Under the rule of Emmanuel Macron, the French state has revealed its true nature. That of a paternalistic and racist machine, which brutalizes its citizens and vilifies its largest minority. Not that this state has ever been anything else, but Macron’s arrogance makes him unable to hide it.
Since his very first day in office, Macron’s only agenda has been to further the process of neoliberalization at work in the country by any means necessary, including police violence. Unable to propose anything that resembles a coherent social project, and confronted with the lasting effects of the Yellow Vests crisis, he and his goons have increasingly relied on Islamophobia to attract popular support. To be clear, Macron is not responsible for racism in France. But he is riding the wave shamelessly. The law on separatism that is currently being debated in Parliament is a blatant attempt to instrumentalize widespread Islamophobia, in the name of fighting a phony “Islamist” threat. This is an anti-Muslim law. Period.
But this is not my main concern. I am writing in anger, after the French minister of Higher Education, Frédérique Vidal, has ordered an investigation to identify “Islamo-Leftist” elements at the university. Surely, the sector of education in France has long been in the crosshairs of heated debates on terrorism, neoliberal restructuring, and structural racism. After the terrorist attacks of 2015, former Prime minister Manuel Valls infamously attacked social scientists who dared to study Islamophobia or postcolonial theory, and claimed that “explaining is already looking for excuses.” More recently, the current minister of Education, Jean-Michel Blanquer, denounced the rise of “Islamo-leftism” in French universities, arguing that some researchers had imported foreign ideas that fueled radicalism and could lead to terrorism. “The fish rots from the head,” he prophesied grimly. Now, with the complicity of a narrow clique of powerful white professors who seek to suppress postcolonial, ethnic and critical race studies from their universities, Vidal aims to identifying and getting rid of the troublemakers.

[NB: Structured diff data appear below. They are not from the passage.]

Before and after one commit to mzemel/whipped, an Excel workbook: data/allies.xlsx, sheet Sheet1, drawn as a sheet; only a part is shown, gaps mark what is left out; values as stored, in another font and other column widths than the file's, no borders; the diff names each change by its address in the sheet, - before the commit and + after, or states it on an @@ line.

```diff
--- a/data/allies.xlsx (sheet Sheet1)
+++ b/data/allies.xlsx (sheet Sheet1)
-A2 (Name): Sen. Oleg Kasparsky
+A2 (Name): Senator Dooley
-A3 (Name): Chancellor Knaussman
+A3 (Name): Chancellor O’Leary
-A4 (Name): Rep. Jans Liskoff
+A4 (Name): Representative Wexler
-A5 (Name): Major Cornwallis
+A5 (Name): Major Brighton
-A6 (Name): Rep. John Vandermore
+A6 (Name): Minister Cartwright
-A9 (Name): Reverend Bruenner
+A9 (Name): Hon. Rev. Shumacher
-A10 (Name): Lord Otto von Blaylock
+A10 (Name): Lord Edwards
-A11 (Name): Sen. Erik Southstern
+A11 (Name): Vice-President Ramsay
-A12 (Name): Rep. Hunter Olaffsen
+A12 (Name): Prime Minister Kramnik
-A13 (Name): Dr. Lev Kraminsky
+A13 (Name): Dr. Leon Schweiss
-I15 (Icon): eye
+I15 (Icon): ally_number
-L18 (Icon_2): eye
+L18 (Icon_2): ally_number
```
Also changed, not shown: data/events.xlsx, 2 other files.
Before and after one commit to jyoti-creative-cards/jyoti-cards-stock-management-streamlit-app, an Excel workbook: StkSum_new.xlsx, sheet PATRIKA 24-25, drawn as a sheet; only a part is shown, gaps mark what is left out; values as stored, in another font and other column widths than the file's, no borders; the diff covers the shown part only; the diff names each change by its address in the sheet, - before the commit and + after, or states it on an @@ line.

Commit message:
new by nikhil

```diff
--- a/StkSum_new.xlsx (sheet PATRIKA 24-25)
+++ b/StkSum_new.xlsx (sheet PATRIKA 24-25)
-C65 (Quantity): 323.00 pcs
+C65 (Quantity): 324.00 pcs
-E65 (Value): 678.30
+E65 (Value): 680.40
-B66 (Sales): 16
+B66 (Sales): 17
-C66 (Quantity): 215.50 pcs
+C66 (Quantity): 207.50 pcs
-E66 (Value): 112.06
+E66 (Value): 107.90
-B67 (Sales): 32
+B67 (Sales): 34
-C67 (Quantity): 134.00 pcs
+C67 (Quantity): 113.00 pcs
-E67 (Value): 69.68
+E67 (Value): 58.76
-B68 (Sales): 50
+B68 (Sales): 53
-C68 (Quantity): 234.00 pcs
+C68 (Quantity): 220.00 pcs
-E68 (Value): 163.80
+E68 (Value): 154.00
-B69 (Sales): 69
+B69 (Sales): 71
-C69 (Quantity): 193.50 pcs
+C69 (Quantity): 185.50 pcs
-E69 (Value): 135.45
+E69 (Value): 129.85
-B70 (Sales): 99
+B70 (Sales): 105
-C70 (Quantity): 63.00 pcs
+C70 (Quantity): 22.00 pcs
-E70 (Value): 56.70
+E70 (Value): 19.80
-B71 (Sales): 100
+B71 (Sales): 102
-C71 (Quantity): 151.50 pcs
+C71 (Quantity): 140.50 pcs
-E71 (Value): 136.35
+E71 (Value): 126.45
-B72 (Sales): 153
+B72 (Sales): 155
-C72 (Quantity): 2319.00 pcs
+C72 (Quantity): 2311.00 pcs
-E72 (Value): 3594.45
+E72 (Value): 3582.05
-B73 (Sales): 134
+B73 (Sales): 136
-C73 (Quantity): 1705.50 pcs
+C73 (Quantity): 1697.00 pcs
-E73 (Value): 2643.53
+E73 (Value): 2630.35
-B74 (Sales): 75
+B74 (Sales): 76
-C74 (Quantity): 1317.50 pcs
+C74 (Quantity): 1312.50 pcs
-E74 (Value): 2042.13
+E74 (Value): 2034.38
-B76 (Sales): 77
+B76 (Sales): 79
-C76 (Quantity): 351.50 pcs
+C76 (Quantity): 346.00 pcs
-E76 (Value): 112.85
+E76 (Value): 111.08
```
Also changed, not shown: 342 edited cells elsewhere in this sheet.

Beyond the intellectual conservatism that has become a trademark of French ruling elites since 1968, the two political reasons behind this move are obvious. First, the public university is a primary target of the process of neoliberalization, whose means have been increasingly eroded in the name of efficiency and competition. After decades of restructuring, the public mission of the institution is now reduced to that of a waiting-room for the working-class youth. There is no place for you on the job market? Why don’t you waste two or three years in an amphitheater? And work two jobs on the side while you’re at it.
The second reason follows logically. One major problem with the transformation of French public universities into pedagogical dead-ends for those who are not worthy of admission in a grande école is that some professors still think critically. Even worse, they also try to teach. Thus, when dealing with their cattle-like students, they might speak about race, colonialism, or about the link between urban segregation and immigration. They might unveil the sociological connections between colorblind racism, economic vulnerability and police brutality. All this at a time when a growing number of students unable to work their precarious jobs have to queue for donated food. But no, by Jupiter, this won’t happen. The government has found a way to legitimize a crackdown on these unreliable scholars by labeling them as “Islamo-leftists.”
What is Islamo-leftism, you may ask? According to the National Center for Scientific Research, which wrote a swift rebuke to Vidal’s infamous order, it is simply another political anathema without scientific value. Politically though, it echoes longstanding antisemitic tropes in Europe, most notably the attacks on so-called “Judeo-Bolsheviks” in the inter-war period. The sad irony is that some of Vidal’s enablers are prominent scholars of antisemitism who support this witch-hunt in the name of fighting the “new antisemitism” that they amalgamate with decolonial and pro-Palestinian commitments.
But who is the Islamo-Leftist?
If being opposed to the stigmatization of my fellow citizens because they happen to be Muslim means that I am an Islamist, then I am an Islamist. And a proud one.
If being opposed to the banalized use of police brutality and the neoliberal restructuring of universities means that I am a leftist, then I am a Leftist. And a relentless one.
If being an Islamo-Leftist means that the French state sees me as a threat for the Republic and that I will never get a job in a French university, so let it be. I’ll shut the door on my way out.
But wait. Before leaving, I would like to say one last word. You see, there is one thing that Emmanuel Macron hates more than anything: being exposed as a racist abroad, especially in the Anglophone world. Macron and his goons see themselves as enlightened leaders, as precursors, as a progressive vanguard. So here is what you can do to help your French colleagues: Here is the template of a letter that you, my dear readers could send to the French embassy in your country. This letter denounces the witch-hunt launched by the Ministry of Higher Education, the paranoid rejection of the influence of North American campuses, and the attempts to establish ideological control over academia. Even better, it compares this project to the worst hours in European history. They will hate it, for sure. So please, go ahead, download the template, sign it, and send it to the French embassy of your country. Here is a shortlist:
Cultural Counselor of the French embassy in the US:
Gaëtan Bruel - email
Cultural Counselor of the French embassy in the UK:
Bertrand Buchwalter - email
Cultural Counselor of the French embassy in Canada:
Brigitte Proucelle - email